Below is a set of records, and all of them should be retyped exactly, minus the pictures.

___

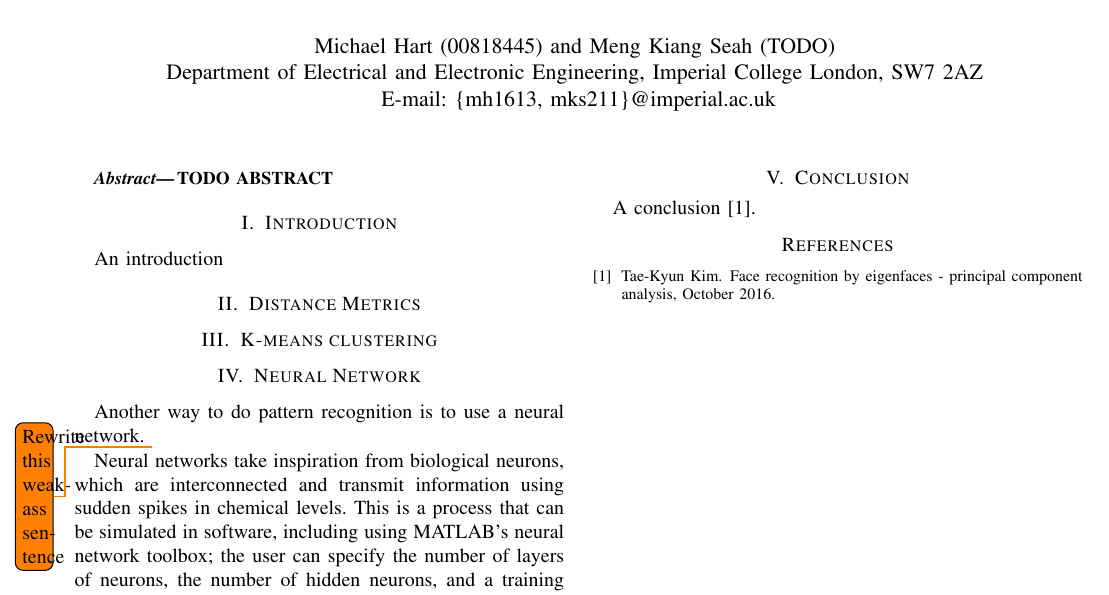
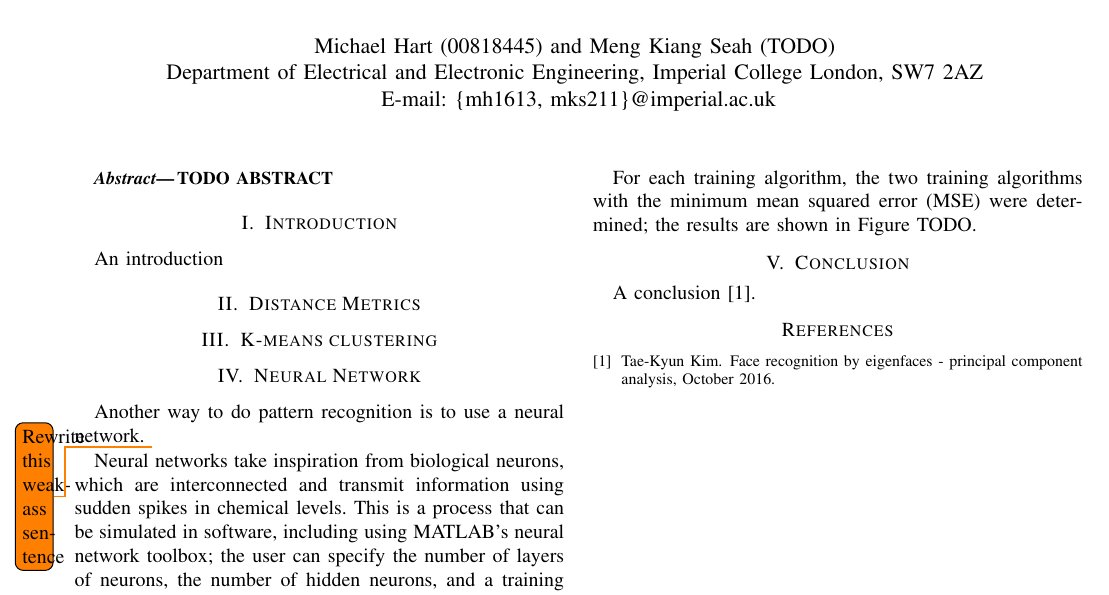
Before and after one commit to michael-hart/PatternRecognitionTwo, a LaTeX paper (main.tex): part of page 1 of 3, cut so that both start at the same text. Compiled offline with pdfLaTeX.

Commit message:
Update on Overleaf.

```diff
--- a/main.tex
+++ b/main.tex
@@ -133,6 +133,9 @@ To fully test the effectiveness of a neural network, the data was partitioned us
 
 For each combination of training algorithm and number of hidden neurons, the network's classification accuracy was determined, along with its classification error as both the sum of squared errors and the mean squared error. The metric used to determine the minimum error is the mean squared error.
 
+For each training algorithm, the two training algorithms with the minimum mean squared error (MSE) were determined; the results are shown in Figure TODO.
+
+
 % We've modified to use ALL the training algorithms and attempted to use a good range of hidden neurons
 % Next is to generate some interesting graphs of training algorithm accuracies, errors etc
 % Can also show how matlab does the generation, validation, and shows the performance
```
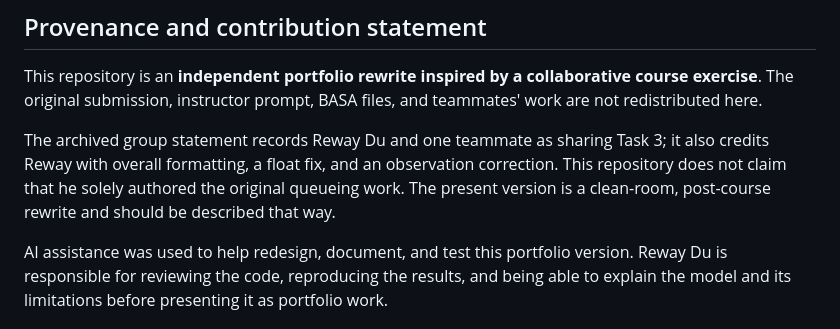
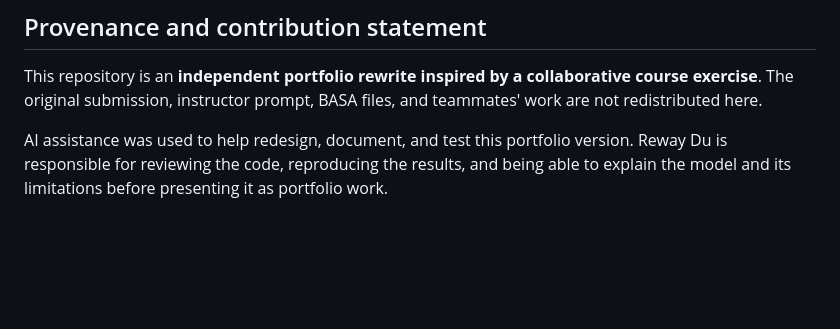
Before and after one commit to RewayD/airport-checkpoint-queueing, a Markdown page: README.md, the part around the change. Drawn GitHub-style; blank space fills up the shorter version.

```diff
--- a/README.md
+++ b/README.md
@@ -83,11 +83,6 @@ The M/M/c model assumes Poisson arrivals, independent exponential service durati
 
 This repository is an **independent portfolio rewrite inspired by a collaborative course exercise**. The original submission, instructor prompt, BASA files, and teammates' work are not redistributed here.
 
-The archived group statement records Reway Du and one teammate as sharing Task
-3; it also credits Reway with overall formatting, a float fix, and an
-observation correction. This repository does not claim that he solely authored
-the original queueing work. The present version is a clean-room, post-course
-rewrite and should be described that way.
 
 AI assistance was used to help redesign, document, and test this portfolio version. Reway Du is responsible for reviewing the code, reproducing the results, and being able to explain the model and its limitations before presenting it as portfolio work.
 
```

___

[Exercise response]
Before and after one commit to michael-hart/PatternRecognitionTwo, a LaTeX paper (main.tex): part of page 1 of 3, cut so that both start at the same text. Compiled offline with pdfLaTeX.

Commit message:
Update on Overleaf.

```diff
--- a/main.tex
+++ b/main.tex
@@ -133,6 +133,9 @@ To fully test the effectiveness of a neural network, the data was partitioned us
 
 For each combination of training algorithm and number of hidden neurons, the network's classification accuracy was determined, along with its classification error as both the sum of squared errors and the mean squared error. The metric used to determine the minimum error is the mean squared error.
 
+For each training algorithm, the two training algorithms with the minimum mean squared error (MSE) were determined; the results are shown in Figure TODO.
+
+
 % We've modified to use ALL the training algorithms and attempted to use a good range of hidden neurons
 % Next is to generate some interesting graphs of training algorithm accuracies, errors etc
 % Can also show how matlab does the generation, validation, and shows the performance
```
Before and after one commit to RewayD/airport-checkpoint-queueing, a Markdown page: README.md, the part around the change. Drawn GitHub-style; blank space fills up the shorter version.

```diff
--- a/README.md
+++ b/README.md
@@ -83,11 +83,6 @@ The M/M/c model assumes Poisson arrivals, independent exponential service durati
 
 This repository is an **independent portfolio rewrite inspired by a collaborative course exercise**. The original submission, instructor prompt, BASA files, and teammates' work are not redistributed here.
 
-The archived group statement records Reway Du and one teammate as sharing Task
-3; it also credits Reway with overall formatting, a float fix, and an
-observation correction. This repository does not claim that he solely authored
-the original queueing work. The present version is a clean-room, post-course
-rewrite and should be described that way.
 
 AI assistance was used to help redesign, document, and test this portfolio version. Reway Du is responsible for reviewing the code, reproducing the results, and being able to explain the model and its limitations before presenting it as portfolio work.
 
```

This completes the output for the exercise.